Okay, everyone together in Moe Szyslak’s voice: “Whaaaaa?” We’re just as confused as you are. Newegg, which has one of the most stellar reputations of any retailer, online or b&m, apparently sent a customer a regular PS3 box instead of one with a Blu-ray copy of “Spiderman 3.” Here’s where it gets all evil alternate universe: when the customer called to complain, the CSR told him it wasn’t Newegg’s problem and for him to talk to Sony.
Update-3/7/08: Newegg contacted the OP and resolved the issue—see the OP’s comment below.
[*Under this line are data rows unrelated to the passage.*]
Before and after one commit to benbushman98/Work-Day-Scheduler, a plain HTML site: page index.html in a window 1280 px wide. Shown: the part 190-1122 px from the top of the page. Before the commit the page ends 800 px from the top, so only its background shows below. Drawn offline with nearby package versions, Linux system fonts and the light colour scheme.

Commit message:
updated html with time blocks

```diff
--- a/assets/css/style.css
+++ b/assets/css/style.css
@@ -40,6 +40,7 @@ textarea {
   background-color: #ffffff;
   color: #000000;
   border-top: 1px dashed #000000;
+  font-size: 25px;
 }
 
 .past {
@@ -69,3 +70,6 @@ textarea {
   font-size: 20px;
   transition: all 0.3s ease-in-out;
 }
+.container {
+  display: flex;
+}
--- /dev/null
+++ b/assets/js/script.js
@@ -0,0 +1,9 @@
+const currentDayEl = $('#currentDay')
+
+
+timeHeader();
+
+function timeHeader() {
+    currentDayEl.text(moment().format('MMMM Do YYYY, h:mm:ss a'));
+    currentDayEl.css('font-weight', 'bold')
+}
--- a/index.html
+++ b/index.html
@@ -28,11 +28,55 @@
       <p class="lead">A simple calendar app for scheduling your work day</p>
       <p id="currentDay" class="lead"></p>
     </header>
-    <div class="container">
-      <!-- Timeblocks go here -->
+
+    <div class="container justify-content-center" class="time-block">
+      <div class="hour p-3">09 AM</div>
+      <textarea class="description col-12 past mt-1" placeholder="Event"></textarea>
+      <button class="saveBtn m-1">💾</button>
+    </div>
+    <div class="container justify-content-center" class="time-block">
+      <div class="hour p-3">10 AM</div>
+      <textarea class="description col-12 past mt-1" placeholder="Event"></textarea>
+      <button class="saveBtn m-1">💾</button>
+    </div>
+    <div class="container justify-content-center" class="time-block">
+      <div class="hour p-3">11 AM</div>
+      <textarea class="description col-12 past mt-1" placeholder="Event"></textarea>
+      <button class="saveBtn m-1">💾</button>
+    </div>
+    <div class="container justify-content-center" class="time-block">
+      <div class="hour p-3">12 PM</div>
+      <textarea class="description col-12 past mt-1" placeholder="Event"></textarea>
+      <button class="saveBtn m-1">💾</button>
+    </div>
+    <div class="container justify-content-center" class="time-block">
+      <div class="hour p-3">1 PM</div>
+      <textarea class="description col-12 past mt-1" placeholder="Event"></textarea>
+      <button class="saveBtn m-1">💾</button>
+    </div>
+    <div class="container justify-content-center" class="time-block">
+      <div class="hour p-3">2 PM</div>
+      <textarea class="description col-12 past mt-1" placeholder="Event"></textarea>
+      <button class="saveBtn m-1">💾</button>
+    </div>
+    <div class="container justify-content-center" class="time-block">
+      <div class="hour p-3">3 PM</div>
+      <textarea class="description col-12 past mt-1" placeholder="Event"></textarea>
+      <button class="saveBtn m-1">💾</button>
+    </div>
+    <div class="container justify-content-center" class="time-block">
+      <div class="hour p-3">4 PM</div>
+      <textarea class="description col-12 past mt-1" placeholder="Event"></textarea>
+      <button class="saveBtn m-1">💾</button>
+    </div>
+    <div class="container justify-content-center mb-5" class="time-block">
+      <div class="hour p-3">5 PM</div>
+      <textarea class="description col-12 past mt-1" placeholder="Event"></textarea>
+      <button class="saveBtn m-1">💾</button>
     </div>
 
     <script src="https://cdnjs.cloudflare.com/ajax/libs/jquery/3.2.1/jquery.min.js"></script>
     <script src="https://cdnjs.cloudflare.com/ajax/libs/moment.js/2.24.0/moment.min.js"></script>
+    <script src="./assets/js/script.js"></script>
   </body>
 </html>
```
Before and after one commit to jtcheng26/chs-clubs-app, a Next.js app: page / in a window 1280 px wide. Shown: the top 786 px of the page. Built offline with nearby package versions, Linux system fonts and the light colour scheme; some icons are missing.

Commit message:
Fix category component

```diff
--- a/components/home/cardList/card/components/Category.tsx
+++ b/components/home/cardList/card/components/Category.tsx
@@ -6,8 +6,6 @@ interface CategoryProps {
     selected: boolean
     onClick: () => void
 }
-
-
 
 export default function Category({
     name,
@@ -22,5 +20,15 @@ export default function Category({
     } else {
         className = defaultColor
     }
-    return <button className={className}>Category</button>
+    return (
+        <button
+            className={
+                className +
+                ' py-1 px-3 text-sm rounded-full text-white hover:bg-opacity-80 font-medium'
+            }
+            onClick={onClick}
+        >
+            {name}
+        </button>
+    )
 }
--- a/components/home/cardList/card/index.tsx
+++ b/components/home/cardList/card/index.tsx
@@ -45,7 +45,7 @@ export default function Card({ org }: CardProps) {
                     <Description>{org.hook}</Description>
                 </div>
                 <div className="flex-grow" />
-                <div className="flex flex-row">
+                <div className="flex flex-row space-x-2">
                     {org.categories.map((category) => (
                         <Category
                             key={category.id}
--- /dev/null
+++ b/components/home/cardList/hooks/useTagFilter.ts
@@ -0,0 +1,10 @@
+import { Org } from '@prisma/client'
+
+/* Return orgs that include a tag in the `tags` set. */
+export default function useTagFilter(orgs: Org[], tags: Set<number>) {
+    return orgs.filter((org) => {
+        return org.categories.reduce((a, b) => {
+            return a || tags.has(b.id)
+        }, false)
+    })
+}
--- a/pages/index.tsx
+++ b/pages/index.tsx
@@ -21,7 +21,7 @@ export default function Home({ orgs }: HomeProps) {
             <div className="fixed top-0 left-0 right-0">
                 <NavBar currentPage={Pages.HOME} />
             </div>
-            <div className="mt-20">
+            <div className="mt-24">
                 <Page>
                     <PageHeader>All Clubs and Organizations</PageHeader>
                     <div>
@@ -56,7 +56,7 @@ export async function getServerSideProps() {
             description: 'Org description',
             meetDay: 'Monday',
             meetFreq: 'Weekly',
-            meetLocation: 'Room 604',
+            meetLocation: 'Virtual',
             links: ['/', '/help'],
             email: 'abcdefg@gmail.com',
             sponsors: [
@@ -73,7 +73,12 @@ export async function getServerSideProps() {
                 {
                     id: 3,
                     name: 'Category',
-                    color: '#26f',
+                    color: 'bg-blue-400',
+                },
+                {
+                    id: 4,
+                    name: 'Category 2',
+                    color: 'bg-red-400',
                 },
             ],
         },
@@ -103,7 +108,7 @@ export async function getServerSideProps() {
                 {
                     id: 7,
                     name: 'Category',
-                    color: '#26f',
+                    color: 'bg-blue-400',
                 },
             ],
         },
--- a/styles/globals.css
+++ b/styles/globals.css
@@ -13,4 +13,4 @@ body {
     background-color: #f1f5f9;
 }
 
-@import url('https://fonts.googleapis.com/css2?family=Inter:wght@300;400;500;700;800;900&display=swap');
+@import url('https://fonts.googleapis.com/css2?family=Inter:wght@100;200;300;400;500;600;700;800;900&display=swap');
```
Ric L. is having problems with T-Mobile’s CSRs—specifically, they don’t seem capable of actually making any changes to his account or recording anything about his calls, and when that leads to $75 in extra fees, they say they can’t fix it and offer him “free” text messages. Ric says he suspects the CSR he talked to “takes the responsibilities of his job about as seriously as a cat with a ball of yarn,” but we all know that’s incredibly disrespectful to cats everywhere, who take their various activities quite seriously. Read Ric’s email to T-Mobile after the jump.
Matt bought a camera from TigerDirect. He monitored the status of the order online, and saw that it was marked “shipped” a few days after he placed the order, so he returned the other, more expensive, camera he’d bought at Best Buy. Unfortunately, the TigerDirect camera never arrived.
It’s good to know Sprint is taking your concern very seriously these days. When Peter tried to get a corporate discount for his company, Sprint told him sure, then told him no because he already had a discount with them. He wrote back and pointed out that he was told the corporate discount would be in addition to the existing one, at which point he received the following helpful email.
Last weekend, T-Mobile users who sent SMS updates to their Twitter feeds found that their messages were being blocked. Naturally, tempers flared. Many customers contacted T-Mobile to complain about the problem, but T-Mobile had no answer for the sudden blockage. (It turns out it was a technical glitch on Twitter’s end.) What’s interesting is that T-Mobile’s Executive Customer Relations rep responded to one user’s complaints with a hardcore reminder that when it comes to customer rights, his pretty much begin and end with being required to pay his bill on time. Nice PR work there, T-Mobile.
My name is Marianne Maestas and I am with the Executive Customer Relations department of T-Mobile. I am contacting you on behalf of Mr. Robert Dotson in regards to the email that you sent him yesterday evening.
Say you’re a satellite radio company with a loyal, even evangelical customer—someone who listens daily, who keeps buying your products for the people around him, and who steadily expands his own collection of your hardware and subscriptions. Wouldn’t that be a great guy to screw over? Sirius seems to think so.
Sheridan’s girlfriend hoped to buy him Simpson Season 8 for $19.99 from Circuit City, based off this week’s flyer. She ordered online, only to find herself charged $39.99.
This technique for getting companies to reduce your monthly bills is so classic and effective, it bears explicit reiteration.